What you need to do — Check each line of the records below for the word "Pages" and give the number of lines that have it, with nothing added.

Dataset —
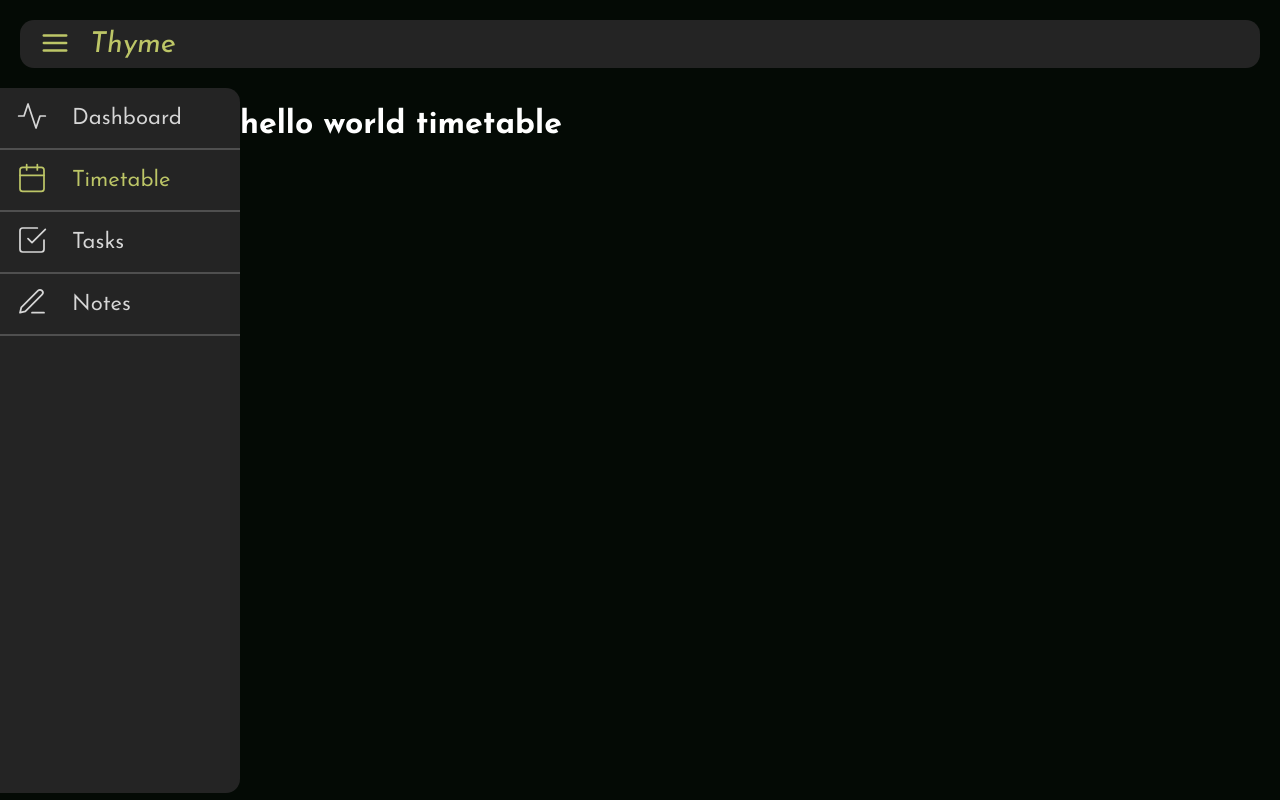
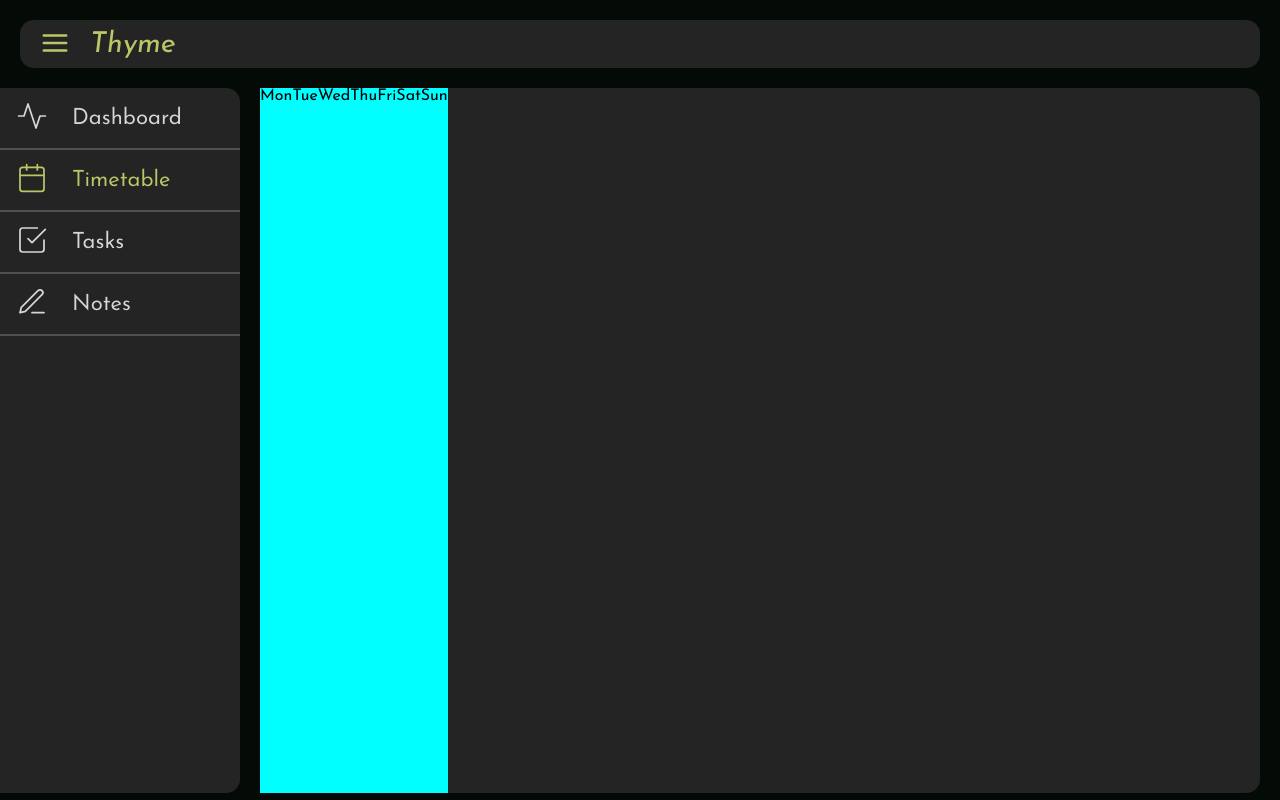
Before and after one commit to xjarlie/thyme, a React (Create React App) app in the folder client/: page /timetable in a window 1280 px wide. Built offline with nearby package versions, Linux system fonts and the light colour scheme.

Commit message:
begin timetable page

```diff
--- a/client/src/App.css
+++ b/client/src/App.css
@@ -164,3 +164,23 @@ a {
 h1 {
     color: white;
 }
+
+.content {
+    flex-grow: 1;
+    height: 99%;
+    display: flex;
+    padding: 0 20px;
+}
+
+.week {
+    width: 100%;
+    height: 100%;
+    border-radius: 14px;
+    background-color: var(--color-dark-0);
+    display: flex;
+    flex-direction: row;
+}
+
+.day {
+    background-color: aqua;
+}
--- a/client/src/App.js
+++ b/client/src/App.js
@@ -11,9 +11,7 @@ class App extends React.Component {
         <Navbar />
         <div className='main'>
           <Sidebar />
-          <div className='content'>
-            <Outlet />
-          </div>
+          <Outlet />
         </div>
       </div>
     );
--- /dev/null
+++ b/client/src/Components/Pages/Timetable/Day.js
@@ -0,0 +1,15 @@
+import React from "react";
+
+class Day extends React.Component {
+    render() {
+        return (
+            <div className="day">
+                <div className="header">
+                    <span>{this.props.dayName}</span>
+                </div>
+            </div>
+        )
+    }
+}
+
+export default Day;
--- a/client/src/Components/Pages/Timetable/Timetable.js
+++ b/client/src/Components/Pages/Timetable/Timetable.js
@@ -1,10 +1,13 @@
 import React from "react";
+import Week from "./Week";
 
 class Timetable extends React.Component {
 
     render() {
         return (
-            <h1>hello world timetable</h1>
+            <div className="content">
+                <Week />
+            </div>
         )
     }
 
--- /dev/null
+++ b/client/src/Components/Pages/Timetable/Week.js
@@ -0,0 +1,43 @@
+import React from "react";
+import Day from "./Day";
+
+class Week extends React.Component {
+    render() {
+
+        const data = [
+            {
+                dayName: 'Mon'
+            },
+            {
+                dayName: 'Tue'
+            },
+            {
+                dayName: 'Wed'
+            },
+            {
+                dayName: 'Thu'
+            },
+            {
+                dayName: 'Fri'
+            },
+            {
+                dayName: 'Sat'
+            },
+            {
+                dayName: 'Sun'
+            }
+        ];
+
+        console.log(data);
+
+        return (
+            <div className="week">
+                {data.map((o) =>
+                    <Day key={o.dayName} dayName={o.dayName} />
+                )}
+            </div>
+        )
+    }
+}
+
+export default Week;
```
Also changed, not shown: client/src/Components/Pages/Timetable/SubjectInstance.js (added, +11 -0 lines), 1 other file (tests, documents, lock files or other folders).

* * *

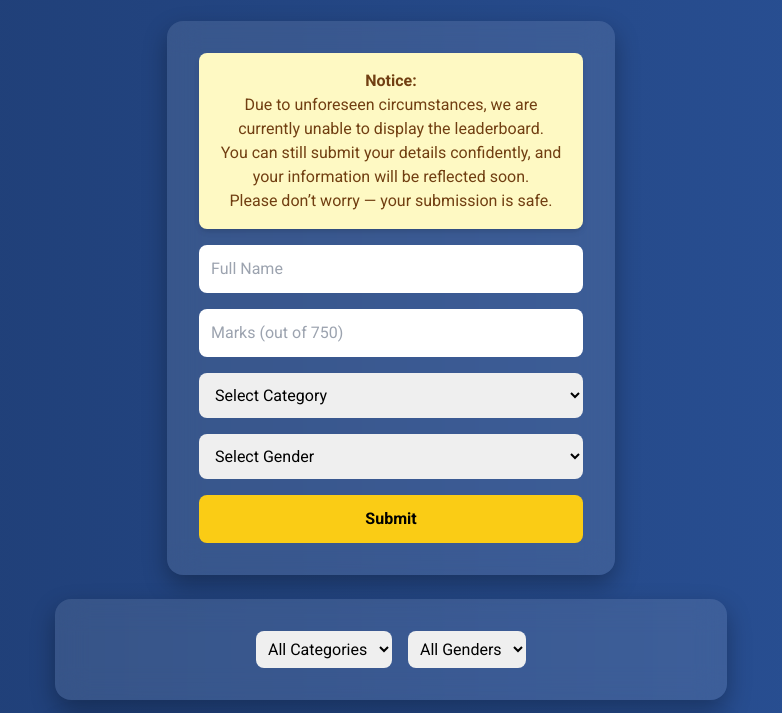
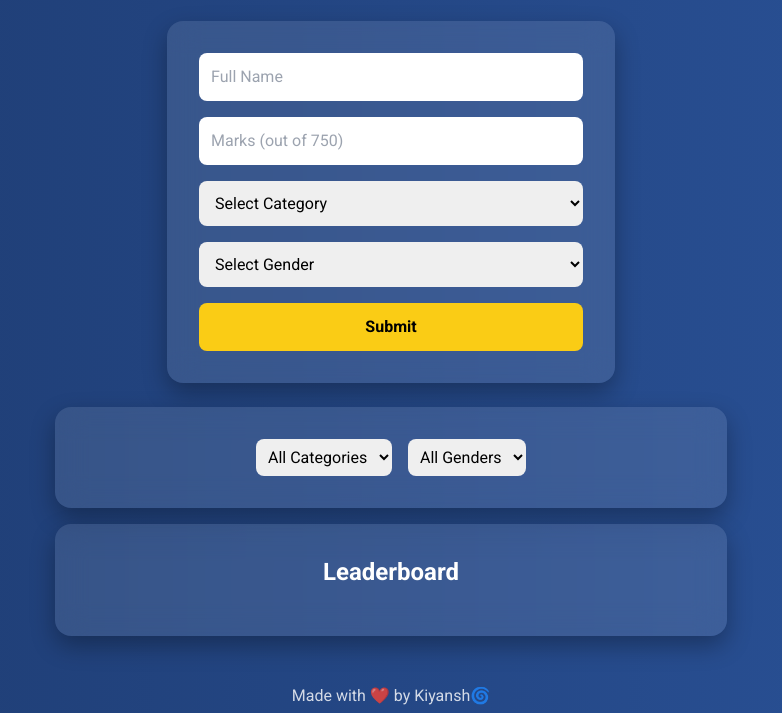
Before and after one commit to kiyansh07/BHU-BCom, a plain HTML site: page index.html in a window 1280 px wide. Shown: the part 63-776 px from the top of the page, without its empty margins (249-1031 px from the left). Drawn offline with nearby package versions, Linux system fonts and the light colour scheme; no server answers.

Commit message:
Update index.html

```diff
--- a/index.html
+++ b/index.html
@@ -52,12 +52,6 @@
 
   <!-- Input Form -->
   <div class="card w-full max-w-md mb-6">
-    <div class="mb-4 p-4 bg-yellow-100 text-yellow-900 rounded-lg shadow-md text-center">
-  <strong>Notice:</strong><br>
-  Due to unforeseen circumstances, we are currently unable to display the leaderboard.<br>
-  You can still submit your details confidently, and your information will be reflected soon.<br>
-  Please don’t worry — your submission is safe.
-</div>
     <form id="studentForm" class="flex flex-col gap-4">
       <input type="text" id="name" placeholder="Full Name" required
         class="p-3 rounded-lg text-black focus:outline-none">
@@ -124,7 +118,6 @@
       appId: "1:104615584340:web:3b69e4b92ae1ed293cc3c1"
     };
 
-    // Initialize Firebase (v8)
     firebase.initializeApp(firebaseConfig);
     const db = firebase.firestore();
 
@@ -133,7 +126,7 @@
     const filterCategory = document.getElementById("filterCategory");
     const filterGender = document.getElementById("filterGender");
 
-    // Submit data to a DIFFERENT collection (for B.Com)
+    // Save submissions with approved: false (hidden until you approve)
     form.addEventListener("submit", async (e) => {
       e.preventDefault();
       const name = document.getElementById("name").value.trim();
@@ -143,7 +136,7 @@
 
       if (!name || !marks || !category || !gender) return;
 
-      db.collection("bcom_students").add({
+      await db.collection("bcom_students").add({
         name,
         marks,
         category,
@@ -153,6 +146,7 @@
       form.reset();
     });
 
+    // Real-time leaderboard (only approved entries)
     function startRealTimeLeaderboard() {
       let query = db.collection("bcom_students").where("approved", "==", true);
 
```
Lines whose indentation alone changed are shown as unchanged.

Answer area — 5